In Brief: Levels of Edits

This post is probably most useful to pre-published authors.

ROUND ONE – CONTENT

This is where you take the seed of an idea that you love, and turn it into something workable. What to keep in mind in round one, as both the author or a reader:

  • Overall story arc
  • Pacing
  • Character arc and characterization
  • Plot points and big plot holes
  • Scenes that can be cut or added to

This round should come back to you in a letter, a phone call, or a few general notes within the MS.

CRIT GROUP – Your crit group should probably never go deeper than this level unless you have some stellar writers in your crit group. Don’t ask your readers for anything more than this until you’ve had at least one or two readers tell you this part is solid.

WITH A PUBLISHER – An edit letter from a publisher may make you want to weep, or wonder WHY the pub house picked up your book. Breathe deep.  Your editor knew what they were in for when they bought your book, and trust me, your crit partners have seen worse 😉

ROUND TWO – LINE EDITS

  • Awkward sentences
  • Redundancies
  • Plot holes and timeline issues
  • Uncharacteristic traits and/or actions

This should come in the form of track changes throughout the document. I’d never ask anyone to do more than this level without paying them – meaning, anything deeper than this, HIRE SOMEONE.

ROUND THREE – FINE LINE EDITS

This is where your copy editor steps in and makes you feel like an idiot.

  • Grammar and Punctuation
  • Overused words and echoes
  • Paragraph Breaks
  • Style issues (every pub house has a style guide – just be consistent w/ things like s’s, or s’ and texting… Anything that’s a little different than ordinary)
  • Consistency

You should once again have comments notes everywhere. If you don’t have a few forehead slap moments, you need a new editor.

ROUND FOUR – THE PROOF

Catching all the little things that slipped through the first few rounds.

  • Formatting issues, spacing, headers, chapter numbers
  • Misspelled or misused words
  • Punctuation
  • the FINAL, final bits.

WITH A FREELANCE EDITOR: Get a sample first.
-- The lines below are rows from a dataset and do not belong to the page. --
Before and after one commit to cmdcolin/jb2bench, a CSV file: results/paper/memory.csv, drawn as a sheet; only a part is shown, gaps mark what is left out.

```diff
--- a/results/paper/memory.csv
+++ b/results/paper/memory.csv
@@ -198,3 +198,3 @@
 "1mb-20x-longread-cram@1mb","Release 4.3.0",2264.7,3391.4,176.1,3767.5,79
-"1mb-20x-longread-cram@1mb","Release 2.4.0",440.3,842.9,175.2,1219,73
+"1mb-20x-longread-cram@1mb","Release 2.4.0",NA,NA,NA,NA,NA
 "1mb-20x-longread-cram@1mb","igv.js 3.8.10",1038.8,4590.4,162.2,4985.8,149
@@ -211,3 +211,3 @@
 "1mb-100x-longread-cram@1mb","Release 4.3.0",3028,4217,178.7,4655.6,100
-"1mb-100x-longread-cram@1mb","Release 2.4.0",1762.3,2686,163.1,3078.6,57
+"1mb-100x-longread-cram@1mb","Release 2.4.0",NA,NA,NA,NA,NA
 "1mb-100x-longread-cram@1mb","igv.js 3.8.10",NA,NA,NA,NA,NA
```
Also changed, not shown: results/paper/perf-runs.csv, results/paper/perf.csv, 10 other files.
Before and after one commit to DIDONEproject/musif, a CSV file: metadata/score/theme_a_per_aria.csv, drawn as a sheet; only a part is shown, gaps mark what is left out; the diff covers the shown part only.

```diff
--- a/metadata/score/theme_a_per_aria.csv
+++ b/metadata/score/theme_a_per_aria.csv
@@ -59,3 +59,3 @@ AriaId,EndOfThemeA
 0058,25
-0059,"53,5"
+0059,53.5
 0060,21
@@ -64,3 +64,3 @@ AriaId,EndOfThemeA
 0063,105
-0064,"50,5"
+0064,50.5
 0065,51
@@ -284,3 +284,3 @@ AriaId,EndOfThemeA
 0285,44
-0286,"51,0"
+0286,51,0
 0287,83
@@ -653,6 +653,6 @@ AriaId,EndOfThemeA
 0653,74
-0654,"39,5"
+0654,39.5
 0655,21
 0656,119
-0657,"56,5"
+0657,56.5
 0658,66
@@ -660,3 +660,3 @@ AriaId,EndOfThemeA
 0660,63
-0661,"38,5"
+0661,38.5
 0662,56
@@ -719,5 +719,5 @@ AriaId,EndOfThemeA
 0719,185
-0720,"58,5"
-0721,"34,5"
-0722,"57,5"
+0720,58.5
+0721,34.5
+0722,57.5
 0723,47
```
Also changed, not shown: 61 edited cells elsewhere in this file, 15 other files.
Any good editor should offer a page or three as a sample edit.

WITH A PUBLISHER: this is your last chance… I usually get this round in the form of a PDF, and have to list out changes or final questions from the Copy Editor.
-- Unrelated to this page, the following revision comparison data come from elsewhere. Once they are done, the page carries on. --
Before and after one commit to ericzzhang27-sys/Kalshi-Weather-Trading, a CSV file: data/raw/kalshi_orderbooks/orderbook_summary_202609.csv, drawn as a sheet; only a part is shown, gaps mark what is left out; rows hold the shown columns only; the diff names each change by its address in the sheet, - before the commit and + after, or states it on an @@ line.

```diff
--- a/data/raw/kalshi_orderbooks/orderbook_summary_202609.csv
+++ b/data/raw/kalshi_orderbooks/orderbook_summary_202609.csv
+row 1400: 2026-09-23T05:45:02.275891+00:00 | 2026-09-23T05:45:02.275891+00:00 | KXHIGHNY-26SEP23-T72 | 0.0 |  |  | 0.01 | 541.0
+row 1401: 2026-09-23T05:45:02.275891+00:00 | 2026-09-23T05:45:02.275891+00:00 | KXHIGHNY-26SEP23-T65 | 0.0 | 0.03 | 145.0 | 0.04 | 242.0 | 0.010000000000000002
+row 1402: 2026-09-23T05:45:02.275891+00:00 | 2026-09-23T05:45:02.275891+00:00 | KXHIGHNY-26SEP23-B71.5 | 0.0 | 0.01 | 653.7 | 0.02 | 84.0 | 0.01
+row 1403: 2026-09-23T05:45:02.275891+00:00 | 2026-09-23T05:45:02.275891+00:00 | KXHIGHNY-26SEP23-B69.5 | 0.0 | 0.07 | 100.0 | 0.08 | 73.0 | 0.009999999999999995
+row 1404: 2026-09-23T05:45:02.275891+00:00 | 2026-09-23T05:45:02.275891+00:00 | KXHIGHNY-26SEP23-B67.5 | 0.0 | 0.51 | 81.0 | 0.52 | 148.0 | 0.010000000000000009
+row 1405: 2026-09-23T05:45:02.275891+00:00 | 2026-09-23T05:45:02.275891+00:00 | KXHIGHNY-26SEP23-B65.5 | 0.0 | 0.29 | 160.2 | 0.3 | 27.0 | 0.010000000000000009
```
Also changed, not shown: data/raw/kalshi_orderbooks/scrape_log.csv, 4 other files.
Never ask your friends to do this unless they’re 1. A professional, and 2. You’re paying them or have offered up something really great in trade.

And FINALLY:

One of the comments I get most often after teaching a class on critiquing is how HELPFUL it is to understand the levels of edits, which is why I placed this here. Please don’t ask for deeper edits than your MS is ready for.

And that, in brief, are the levels of edits.

~ Jo

This information was taken in part by a presentation done with the brilliant Cassie Mae of Cookie Lynn Publishing Services.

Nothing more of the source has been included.